And this is so because the One who opened the door of mercy to us is the One who opened the door of the tomb, defeating the sin and death that beat us up, knocked us down, disfigured and uglied us and which held us captive - defeating sin and death and gave us our life back again. A new life. A better life. A life as it was always meant to be. A life with hearts filled no longer with pride but with love; with minds filled no longer with sin but with forgiveness; with lips filled no longer with gossip but with prayer. Not pretending that the sin and messes of our lives aren't there, but knowing that they are, and that we cannot fix ourselves, and that here is the healing and the forgiveness that we need. That we simply cannot live without.
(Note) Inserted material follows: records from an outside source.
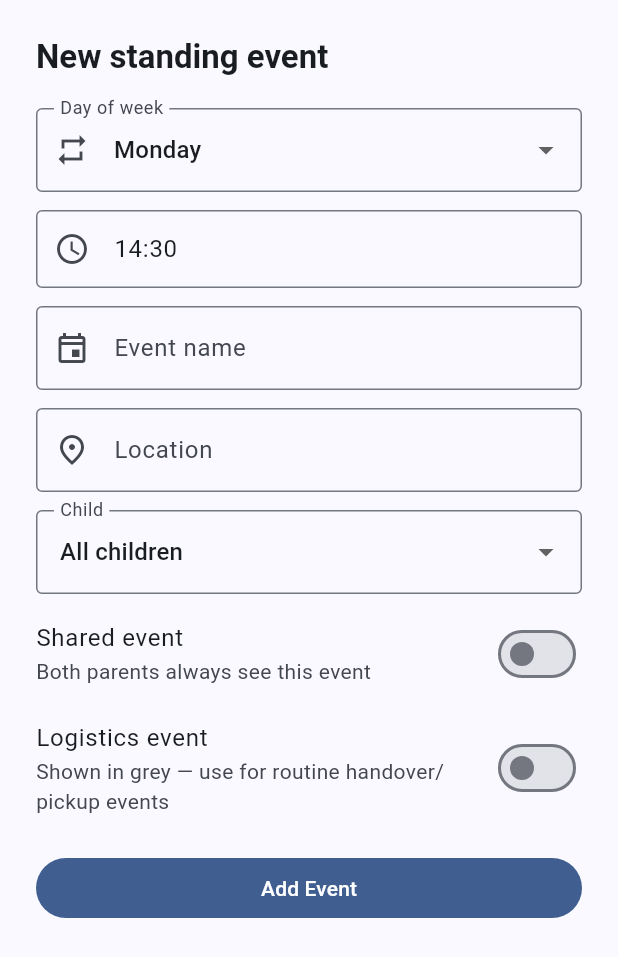
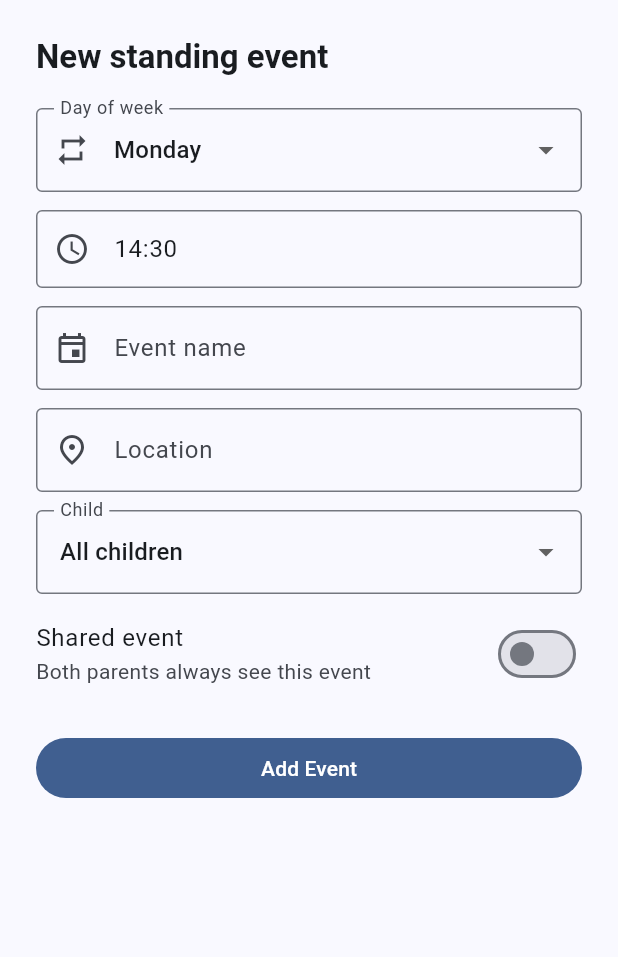
Before and after one commit to Pahiro/coplan, a Flutter app: the EventEditSheet widget shown alone on an empty page, opened directly, after a tap on "Add Event", on a phone screen of 412 x 824 dp. Shown: the top 957 px of the screen. Run offline on Flutter 3.47's test engine with Material 3 defaults, Android fonts, the phone set to English and light mode, and no system bars; our stand-ins replace connectivity_plus, flutter_local_notifications, flutter_riverpod, open_filex, package_info_plus, pocketbase and 1 more; missing offline and left inert: dart:html, home_widget; accounts and stored records are empty; network calls fail.

Commit message:
refactor: replace isLogistics with automatic custody-based dimming
Events now dim automatically when custodyNote != null (a custody request
has shifted responsibility for that slot). Removes the isLogistics manual
flag entirely from models, engine, providers, UI, and the widget.

Co-Authored-By: Claude Sonnet 4.6 <noreply@anthropic.com>

```diff
--- a/lib/engine/resolution_engine.dart
+++ b/lib/engine/resolution_engine.dart
@@ -312,7 +312,6 @@ class ResolutionEngine {
             note:           o.note,
             isAdhoc:        true,
             isShared:       o.isShared,
-            isLogistics:    o.isLogistics,
             overrideId:     o.id,
             custodyNote:    custodyNote,
           );
@@ -412,7 +411,6 @@ class ResolutionEngine {
       ruleId:         rule.id,
       overrideId:     override?.id,
       custodyNote:    note,
-      isLogistics:    rule.isLogistics,
     );
   }
 
--- a/lib/models/base_rule.dart
+++ b/lib/models/base_rule.dart
@@ -12,10 +12,6 @@ class BaseRule {
   /// but the event is tagged so both parents can see it is a shared obligation.
   final bool isShared;
 
-  /// Logistics events (school pickup, regular handover) are greyed out in the
-  /// UI when a custody override has changed who has the kids that day.
-  final bool isLogistics;
-
   /// When set, this rule only renders on weeks where the named parent is the
   /// outgoing custody holder (i.e. their rotation week is ending on this day).
   /// Used for directional handover rules — one per parent with different times.
@@ -29,7 +25,6 @@ class BaseRule {
     required this.location,
     required this.activity,
     this.isShared = false,
-    this.isLogistics = false,
     this.handoverFrom,
   });
 
@@ -41,7 +36,6 @@ class BaseRule {
         location: j['location'] as String,
         activity: j['activity'] as String,
         isShared: (j['is_shared'] as bool?) ?? false,
-        isLogistics: (j['is_logistics'] as bool?) ?? false,
         handoverFrom: (j['handover_from'] as String?)?.isNotEmpty == true
             ? j['handover_from'] as String
             : null,
--- a/lib/models/manual_override.dart
+++ b/lib/models/manual_override.dart
@@ -19,10 +19,6 @@ class ManualOverride {
   /// (e.g. birthday party, school trip).
   final bool isShared;
 
-  /// When true this adhoc event is a logistics/transport entry that should be
-  /// dimmed when a custody request already covers the same time window.
-  final bool isLogistics;
-
   const ManualOverride({
     required this.id,
     required this.targetDate,
@@ -38,7 +34,6 @@ class ManualOverride {
     this.adhocActivity,
     this.adhocLocation,
     this.isShared = false,
-    this.isLogistics = false,
   });
 
   factory ManualOverride.fromRecord(Map<String, dynamic> j) {
@@ -71,7 +66,6 @@ class ManualOverride {
       adhocActivity:  effectiveActivity.isNotEmpty ? effectiveActivity : null,
       adhocLocation:  j['location'] as String?,
       isShared:       (j['is_shared'] as bool?) ?? false,
-      isLogistics:    (j['is_logistics'] as bool?) ?? false,
     );
   }
 }
--- a/lib/models/resolved_event.dart
+++ b/lib/models/resolved_event.dart
@@ -62,11 +62,6 @@ class ResolvedEvent {
   /// [custodyRequestId] instead.
   final String? recurringId;
 
-  /// True when this event comes from a rule marked is_logistics AND a custody
-  /// request has changed the responsible parent. Rendered greyed-out in the UI
-  /// so it doesn't clutter the view but still provides schedule context.
-  final bool isLogistics;
-
   const ResolvedEvent({
     required this.date,
     required this.time,
@@ -85,7 +80,6 @@ class ResolvedEvent {
     this.custodyRequestId,
     this.custodyTransportNote,
     this.recurringId,
-    this.isLogistics = false,
   });
 
   /// Serialised form written to SharedPreferences for the Android widget.
@@ -96,7 +90,7 @@ class ResolvedEvent {
         'location': location,
         'childName': childName,
         'parent': assignedParent,
-        'isLogistics': isLogistics,
+        'dimmed': custodyNote != null,
       };
 
   String _p(int n) => n.toString().padLeft(2, '0');
--- a/lib/providers/custody_provider.dart
+++ b/lib/providers/custody_provider.dart
@@ -243,7 +243,6 @@ class CustodyRequestsNotifier
     required String assignedParent,
     String? endTime,
     String? note,
-    bool isLogistics = false,
   }) async {
     final auth = ref.read(authProvider).valueOrNull;
     final myId = auth?.userId ?? '';
@@ -258,7 +257,6 @@ class CustodyRequestsNotifier
       'created_by':      myId,
       'is_adhoc':        true,
       'is_shared':       true,
-      'is_logistics':    isLogistics,
       'activity':        activity,
       'location':        location,
       if (endTime != null && endTime.isNotEmpty) 'end_time': endTime,
--- a/lib/providers/schedule_provider.dart
+++ b/lib/providers/schedule_provider.dart
@@ -194,7 +194,6 @@ class BaseRulesNotifier extends AsyncNotifier<void> {
     required String activity,
     required String location,
     required bool isShared,
-    bool isLogistics = false,
     String? handoverFrom,
   }) async {
     final hid = ref.read(householdProvider).valueOrNull?.id;
@@ -205,7 +204,6 @@ class BaseRulesNotifier extends AsyncNotifier<void> {
       'activity':      activity,
       'location':      location,
       'is_shared':     isShared,
-      'is_logistics':  isLogistics,
       'handover_from': handoverFrom ?? '',
       if (hid != null) 'household': hid,
     });
@@ -220,7 +218,6 @@ class BaseRulesNotifier extends AsyncNotifier<void> {
     required String activity,
     required String location,
     required bool isShared,
-    bool isLogistics = false,
     String? handoverFrom,
   }) async {
     await pb.collection('rules_base').update(id, body: {
@@ -230,7 +227,6 @@ class BaseRulesNotifier extends AsyncNotifier<void> {
       'activity':      activity,
       'location':      location,
       'is_shared':     isShared,
-      'is_logistics':  isLogistics,
       'handover_from': handoverFrom ?? '',
     });
     _invalidate();
@@ -266,7 +262,6 @@ class ManualOverridesNotifier extends AsyncNotifier<void> {
     required String activity,
     required String location,
     required bool isShared,
-    required bool isLogistics,
     String? endTime,
     String? note,
   }) async {
@@ -277,7 +272,6 @@ class ManualOverridesNotifier extends AsyncNotifier<void> {
       'activity':      activity,
       'location':      location,
       'is_shared':     isShared,
-      'is_logistics':  isLogistics,
       'end_time':      endTime ?? '',
       'note':          note ?? '',
     });
--- a/lib/screens/settings/schedule_settings_screen.dart
+++ b/lib/screens/settings/schedule_settings_screen.dart
@@ -398,7 +398,6 @@ class _HandoverSetupCardState extends ConsumerState<_HandoverSetupCard> {
         activity:     'Weekly handover',
         location:     '',
         isShared:     false,
-        isLogistics:  true,
         handoverFrom: parentA,
       );
       await notifier.create(
@@ -408,7 +407,6 @@ class _HandoverSetupCardState extends ConsumerState<_HandoverSetupCard> {
         activity:     'Weekly handover',
         location:     '',
         isShared:     false,
-        isLogistics:  true,
         handoverFrom: parentB,
       );
 
--- a/lib/widgets/add_event_sheet.dart
+++ b/lib/widgets/add_event_sheet.dart
@@ -37,7 +37,6 @@ class _AddEventSheetState extends ConsumerState<AddEventSheet> {
   TimeOfDay?     _endTime;
   String         _child    = 'All';
   bool           _isShared    = false; // only used for standing events
-  bool           _isLogistics = false; // only used for one-off events
   bool           _saving   = false;
 
   final _activityCtrl = TextEditingController();
@@ -126,7 +125,6 @@ class _AddEventSheetState extends ConsumerState<AddEventSheet> {
               assignedParent: owner,
               endTime:        _endTime != null ? _fmtTime(_endTime!) : null,
               note:           _noteCtrl.text.trim(),
-              isLogistics:    _isLogistics,
             );
       }
       if (mounted) Navigator.pop(context);
@@ -279,15 +277,6 @@ class _AddEventSheetState extends ConsumerState<AddEventSheet> {
                 subtitle: const Text('Marks it as a shared obligation'),
                 contentPadding: EdgeInsets.zero,
               ),
-            ] else ...[
-              const SizedBox(height: 4),
-              SwitchListTile(
-                value: _isLogistics,
-                onChanged: (v) => setState(() => _isLogistics = v),
-                title: const Text('Logistics / transport'),
-                subtitle: const Text('Dims this event when a custody request already covers it'),
-                contentPadding: EdgeInsets.zero,
-              ),
             ],
 
             SizedBox(
--- a/lib/widgets/event_edit_sheet.dart
+++ b/lib/widgets/event_edit_sheet.dart
@@ -26,7 +26,6 @@ class _EventEditSheetState extends ConsumerState<EventEditSheet> {
   late TimeOfDay _time;
   TimeOfDay?    _endTime;
   late bool     _isShared;
-  late bool     _isLogistics;
   late DateTime _date;      // only for adhoc/create-rule (date picker)
   late int      _dayOfWeek; // only for base rules (day picker)
   bool _saving = false;
@@ -46,7 +45,6 @@ class _EventEditSheetState extends ConsumerState<EventEditSheet> {
     _time         = e?.time ?? const TimeOfDay(hour: 14, minute: 30);
     _endTime      = e?.endTime;
     _isShared     = e?.isShared ?? false;
-    _isLogistics  = e?.isLogistics ?? false;
     _date         = e?.date ?? DateTime.now().add(const Duration(days: 1));
     _dayOfWeek    = e?.date.weekday ?? DateTime.monday;
   }
@@ -100,7 +98,6 @@ class _EventEditSheetState extends ConsumerState<EventEditSheet> {
               activity:     _activityCtrl.text.trim(),
               location:     _locationCtrl.text.trim(),
               isShared:     _isShared,
-              isLogistics:  _isLogistics,
               endTime:      _endTime != null ? _fmtTime(_endTime!) : null,
               note:         _noteCtrl.text.trim(),
             );
@@ -113,7 +110,6 @@ class _EventEditSheetState extends ConsumerState<EventEditSheet> {
               activity:    _activityCtrl.text.trim(),
               location:    _locationCtrl.text.trim(),
               isShared:    _isShared,
-              isLogistics: _isLogistics,
             );
       } else {
         // Create new standing rule
@@ -124,7 +120,6 @@ class _EventEditSheetState extends ConsumerState<EventEditSheet> {
               activity:    _activityCtrl.text.trim(),
               location:    _locationCtrl.text.trim(),
               isShared:    _isShared,
-              isLogistics: _isLogistics,
             );
       }
       if (mounted) Navigator.pop(context);
@@ -267,15 +262,6 @@ class _EventEditSheetState extends ConsumerState<EventEditSheet> {
               subtitle: const Text('Both parents always see this event'),
               contentPadding: EdgeInsets.zero,
             ),
-            // Logistics toggle
-            SwitchListTile(
-              value: _isLogistics,
-              onChanged: (v) => setState(() => _isLogistics = v),
-              title: const Text('Logistics event'),
-              subtitle: const Text(
-                  'Shown in grey — use for routine handover/pickup events'),
-              contentPadding: EdgeInsets.zero,
-            ),
             const SizedBox(height: 16),
 
             SizedBox(
--- a/lib/widgets/timeline_card.dart
+++ b/lib/widgets/timeline_card.dart
@@ -28,10 +28,8 @@ class TimelineCard extends ConsumerWidget {
     final isHelper =
         household?.helpers.any((h) => h.displayName == parent) ?? false;
 
-    // Logistics events are dimmed uniformly when a custody request has already
-    // covered this slot — wrap the whole card in Opacity so colours and text
-    // scale together and text stays readable.
-    final isGreyed = event.isLogistics;
+    // Dim events when a custody request has shifted responsibility for this slot.
+    final isGreyed = event.custodyNote != null;
     final parentColor = colors.parentColor(parent);
     final parentLight = colors.parentLightColor(parent);
 
```
Also changed, not shown: 1 other file.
The life that became yours in Holy Baptism, as the Father made you His child, swaddled you, raised you, and promised you a future and a kingdom which has no end.

 

And so the words of Jesus that we heard today are not so much a lesson in humility or table etiquette, as they are a Gospel - a good news - for you, showing the wonderful work of Jesus for you. For our Saviour who took a dropsied man, healed him, and sent him on his way, has done the same for you – taking you in Holy Baptism, healing you with His absolution, and sending you out with His food, strength, and blessing. Out into the callings, the vocations, the lives and relationships He has given you, that you may so do for others. Not because you have too. Not because that’s what the “traditional piety” tells you to do. But because that’s what the love of God in Christ Jesus compels us to do. The Gospel given to us also now lived in us.

 

And that, in the upside-down way of the Gospel, is also moving up higher! Even though it looks to the world like moving down. For when we pridefully try to move ourselves higher we are really sinking deeper into sin. But in loving and forgiving and serving others who have fallen and collapsed in sin, in shame, in difficulty, in trouble, or like those we heard about in the reading from Hebrews: the strangers, those in prison, those who are mistreated, those under oppression . . . is this not to be with the Son of God and in His place? And so to be called, to be vocationed, to a higher place, even though it looks lower and less desirable to the world and to our sinful natures. But as sons and daughters of God in Christ Jesus, we can now freely take our place with the least, with those in need. Knowing there is no higher place to be. And this not in order to be repaid, but because we have already received what is far beyond the price of silver and gold – the body and blood and life of Jesus, which will never end.

 

What will end are the things of this world. But when they do, Jesus wants you to know, His door will still be open to you. For when the things of this world end for you - whether that is at the end of a long, full life, or a life ended too soon by disease or accident or tragedy - you will enter that heavenly sanctuary, where your Bridegroom and His unending feast is waiting for you. And if you want to picture that in your mind, think of the last wedding you were at, when the bride stood at the entrance of the church looking to her groom, and the groom stood at the front, looking back to his bride with joy and love for her. So it will be in that day for you and me, as the Spirit leads us to Christ Jesus, and Jesus takes us to the Father as His own. That day when all sin, pride, division, heartache, pain, and tears will be gone. When we who have suffered here with Him, will there be glorified with Him (Rom 8:17).

 

In the Name of the Father and of the (+) Son and of the Holy Spirit. Amen.

 

Now the peace of God which passes all understanding, keep your hearts and minds through faith in Christ Jesus, our Lord. Amen.